Search

Top 60 Oracle Blogs

Recent comments

April 2019

Parse Calls

When dealing with the library cache / shared pool it’s always worth checking from time to time to see if a new version of Oracle has changed any of the statistics you rely on as indicators of potential problems. Today is also (coincidentally) a day when comments about “parses” and “parse calls” entered my field of vision from two different directions. I’ve tweeted out references to a couple of quirkly little posts I did some years ago about counting parse calls and what a parse call may entail, but I thought I’d finish the day off with a little demo of what the session cursor cache does for you when your client code issues parse calls.

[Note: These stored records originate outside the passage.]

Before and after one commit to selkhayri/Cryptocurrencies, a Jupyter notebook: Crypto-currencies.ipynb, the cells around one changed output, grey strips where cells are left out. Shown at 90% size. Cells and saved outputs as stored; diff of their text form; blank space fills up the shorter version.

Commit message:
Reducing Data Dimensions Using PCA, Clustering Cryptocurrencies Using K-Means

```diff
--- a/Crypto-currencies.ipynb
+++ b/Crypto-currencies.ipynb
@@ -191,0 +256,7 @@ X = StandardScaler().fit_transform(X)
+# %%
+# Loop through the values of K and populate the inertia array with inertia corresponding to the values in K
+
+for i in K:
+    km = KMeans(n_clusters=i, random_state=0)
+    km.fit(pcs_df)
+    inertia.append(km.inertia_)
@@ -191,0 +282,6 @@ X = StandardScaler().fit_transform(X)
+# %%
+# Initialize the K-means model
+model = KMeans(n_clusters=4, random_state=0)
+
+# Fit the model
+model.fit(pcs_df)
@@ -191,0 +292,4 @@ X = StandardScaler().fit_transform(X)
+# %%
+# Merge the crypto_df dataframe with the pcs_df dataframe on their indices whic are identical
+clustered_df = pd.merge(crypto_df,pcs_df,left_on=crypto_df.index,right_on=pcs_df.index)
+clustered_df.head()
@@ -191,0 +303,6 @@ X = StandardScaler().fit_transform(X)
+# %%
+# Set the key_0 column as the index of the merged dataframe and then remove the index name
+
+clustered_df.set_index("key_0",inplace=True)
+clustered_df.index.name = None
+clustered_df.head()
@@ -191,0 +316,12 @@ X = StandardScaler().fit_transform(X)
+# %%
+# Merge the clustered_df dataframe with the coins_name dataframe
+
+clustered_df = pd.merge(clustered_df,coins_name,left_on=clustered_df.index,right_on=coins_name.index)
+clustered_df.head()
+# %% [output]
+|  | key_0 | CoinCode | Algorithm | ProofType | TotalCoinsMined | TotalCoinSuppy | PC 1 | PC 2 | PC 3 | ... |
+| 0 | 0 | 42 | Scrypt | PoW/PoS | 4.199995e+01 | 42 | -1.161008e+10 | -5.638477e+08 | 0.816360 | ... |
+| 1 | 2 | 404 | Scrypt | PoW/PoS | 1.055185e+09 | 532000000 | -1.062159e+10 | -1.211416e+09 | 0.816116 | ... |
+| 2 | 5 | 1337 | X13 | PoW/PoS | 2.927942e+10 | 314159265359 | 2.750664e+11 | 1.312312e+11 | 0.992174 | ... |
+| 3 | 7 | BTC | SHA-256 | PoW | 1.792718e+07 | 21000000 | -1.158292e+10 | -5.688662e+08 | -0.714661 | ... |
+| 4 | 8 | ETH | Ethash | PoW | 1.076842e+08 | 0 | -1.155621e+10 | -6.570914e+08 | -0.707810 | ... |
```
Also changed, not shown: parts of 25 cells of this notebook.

Bitmap Index On Column With 212552698 Distinct Values, What Gives? (I’d Rather Be High)

In my previous post on Indexing The Autonomous Warehouse, I highlighted how it might be necessary to create indexes to improve the performance and scalability of highly selective queries, as it might on any Data Warehouse running on an Exadata platform. In the post, I created a Bitmap Index and showed how improve SQL performance […]

You should set OCSID.CLIENTID

each time you grab an Oracle JDBC connection from the pool

For troubleshooting and monitoring performance, you want to follow what happens from the end-user to the database. It is then mandatory to identify the end-user and application from the database session. With Oracle there are some ‘dbms_application_info’ strings to be set, like MODULE, ACTION and CLIENT_INFO. That’s about the tasks in the application code (like identifying the Java class or method from which the SQL statement is prepared) but that’s not about the end-user.

Not Just the How of AD with Linux VM/SQL 2019, but the WHY

Azure Directory is available with Linux SQL Server 2019 in Preview and as I was setting it up in my Azure environment on a Linux Red Hat 7.3 VM, I was, as many are, happy that they list the commands for the Azure CLI to set up authentication with Azure Directory, but was concerned, that with so many new to Linux, that they didn’t describe in the steps WHY we were running certain commands or setting best practices around Linux database server design.

The setup expects that you already have a Linux VM and SQL 2019 already up and running. The first step they go into is role assignment for the AD login, setting the AD login up as the VM Administrator.

The Late Spring Speaking Gauntlet

There are busy times for everyone and if you speak at conferences, the busy times are March,May and November. I am recovering from the early spring rush, and now it’s time to prepare for the late spring one.

I’ve been fortunate enough to be accepted to speak at the following regional SQL Saturdays and look forward to speaking and meeting new folks, along with catching up with conference friends:

PL/SQL – Don’t mix and match scope

Here’s a simple little PL/SQL block where we call an inner procedure PARAMETER_TESTER from its parent block. Pay particular attention to the parameter we pass to the procedure, and it’s value throughout the execution of that procedure.

Quick and easy masking

I had a request from a client a while back regarding masking of data. They had an application with sensitive data in the Production environment (where access and audit were very tightly controlled) but the issue was how to respect that sensitivity in non-Production environments whilst still preserving full size data sizes for application testing.

After some conversations about requirements, it turned out that since (even in non-Production environments) all access to application components was logged and audited, the issue was simply protecting against “inadvertent” access to sensitive data. For example, in the application, if I searched for “males with black hair with an interest in technology” I should never see the name “Connor McDonald” on screen in the results, because simply viewing that data could be treated as a breach of privacy.

Microsoft Webinar on the Future of the DBA- Certifications

Thanks to those that attended of the over 1600 registrations for the Microsoft webinar yesterday on the future of the DBA in the Cloud. This was a fun session for me, as I got to demo one of my favorite skill areas since starting at Microsoft- automation of cloud deployments in Azure.

Bash’in it

Its natural that others would be doing this, but I’m writing all my main scripts in BASH, which prepares the environments, calls the Azure CLI commands and then other scripts, (Power Shell, Json Templates, etc.) from the main “wrapper” script. I’m also deploying, not only the infrastructure or databases, but logical objects and data as part of my deployment, so its pretty fun as this evolves.

In-table predicates

This note was prompted by a recent email asking about the optimizer’s method for estimating the selectivity of a predicate which compared two columns in the same table – for example:  “where orders.amount_invoiced = orders.amount_paid”. It’s been about 14 years since I wrote “Cost Based Oracle – Fundamentals” so my memory of what I wrote (and whether I even mentioned this case) was rather hazy, so I sent off a quick reply and decided to do a little checking.

APEX Upgrade redux

I posted about my APEX upgrade to 19 yesterday, and someone was quick to point out to me that they believed I hadn’t covered all of the steps.

“What if your APEX instance needs to call web services?” they said. “You need to update your Access Control Lists.”

I hadn’t thought of that, so I logged onto one of my other APEX instances that was still at version 18, and checked the current ACLs